That matters because the shale revolution in North America is starting to change the dynamics of the international oil industry. Hydraulic fracturing has boosted U.S. oil and gas production and the International Energy Agency has forecast that the U.S. will emerge as the world’s biggest oil producer by 2015—and may have already by some estimates. That capacity expansion may keep oil prices in check through the rest of this decade.

Another problem: Middle East economies have had difficulty educating and employing a big pool of young workers, a point the IMF discussed in a policy paper on the region published last October. As the report’s authors described it:

“A key challenge for the region is to generate jobs in the private sector for the rapidly growing young population. Policies are already being implemented to achieve this objective, but more is needed to limit incentives for public-sector employment, raise educational quality, and make nationals more competitive in the private labor market.”

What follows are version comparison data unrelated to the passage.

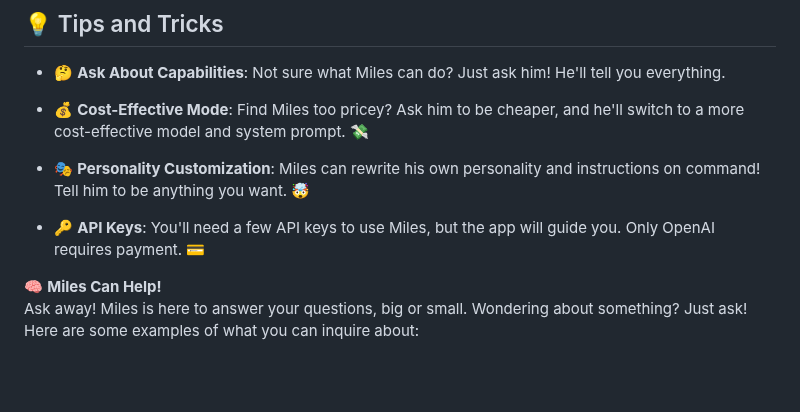
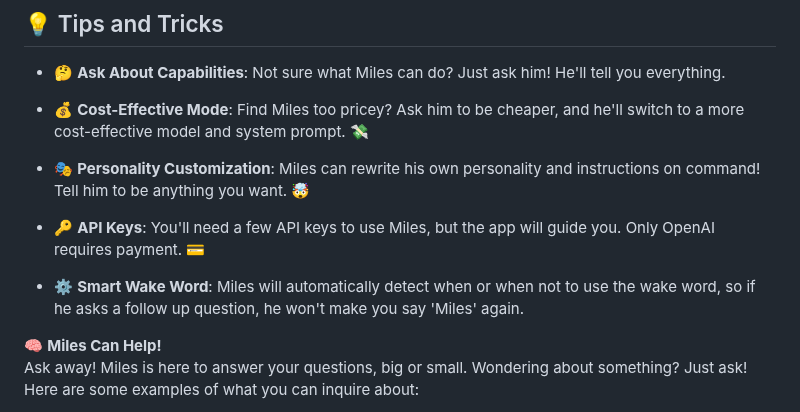
Before and after one commit to small-cactus/M.I.L.E.S, a Markdown page: README.md, the part around the change. GitHub-like rendering; blank space fills up the shorter version.

```diff
--- a/README.md
+++ b/README.md
@@ -41,6 +41,8 @@
 - 🎭 **Personality Customization**: Miles can rewrite his own personality and instructions on command! Tell him to be anything you want. 🤯
 
 - 🔑 **API Keys**: You'll need a few API keys to use Miles, but the app will guide you. Only OpenAI requires payment. 💳
+
+- ⚙️ **Smart Wake Word**: Miles will automatically detect when or when not to use the wake word, so if he asks a follow up question, he won't make you say 'Miles' again.
 
 🧠 **Miles Can Help!**
 Ask away! Miles is here to answer your questions, big or small. Wondering about something? Just ask! Here are some examples of what you can inquire about:
```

 According to the CEBR, across the GCC as a whole, 14.4% of executives report that the workforce lacks sufficient skills – more than double the average rate of dissatisfaction across the OECD (6.2%). “Moreover, this problem affects all GCC members – not one country manages to beat the OECD average score,” the consulting firm’s survey data shows.

If Gulf and other regional economies can overcome these economic challenges and develop more stable governments, the future looks bright. Regional economies are exporting more of their resources and goods to the global growth engines of the future: China and India.

By 2022, estimates the CEBR, the Middle East will be exporting more to emerging markets than to advanced economies. The region has a shot of developing into a key fixture of global trade.

Photo Credit: huskyte77

DISCLAIMER:  The investments discussed are held in client accounts as of February 28, 2013.  These investments may or may not be currently held in client accounts.  The reader should not assume that any investments identified were or will be profitable or that any investment recommendations or investment decisions we make in the future will be profitable.  International investing involves special risks, such as political instability and currency fluctuations.  Past performance is no guarantee of future results.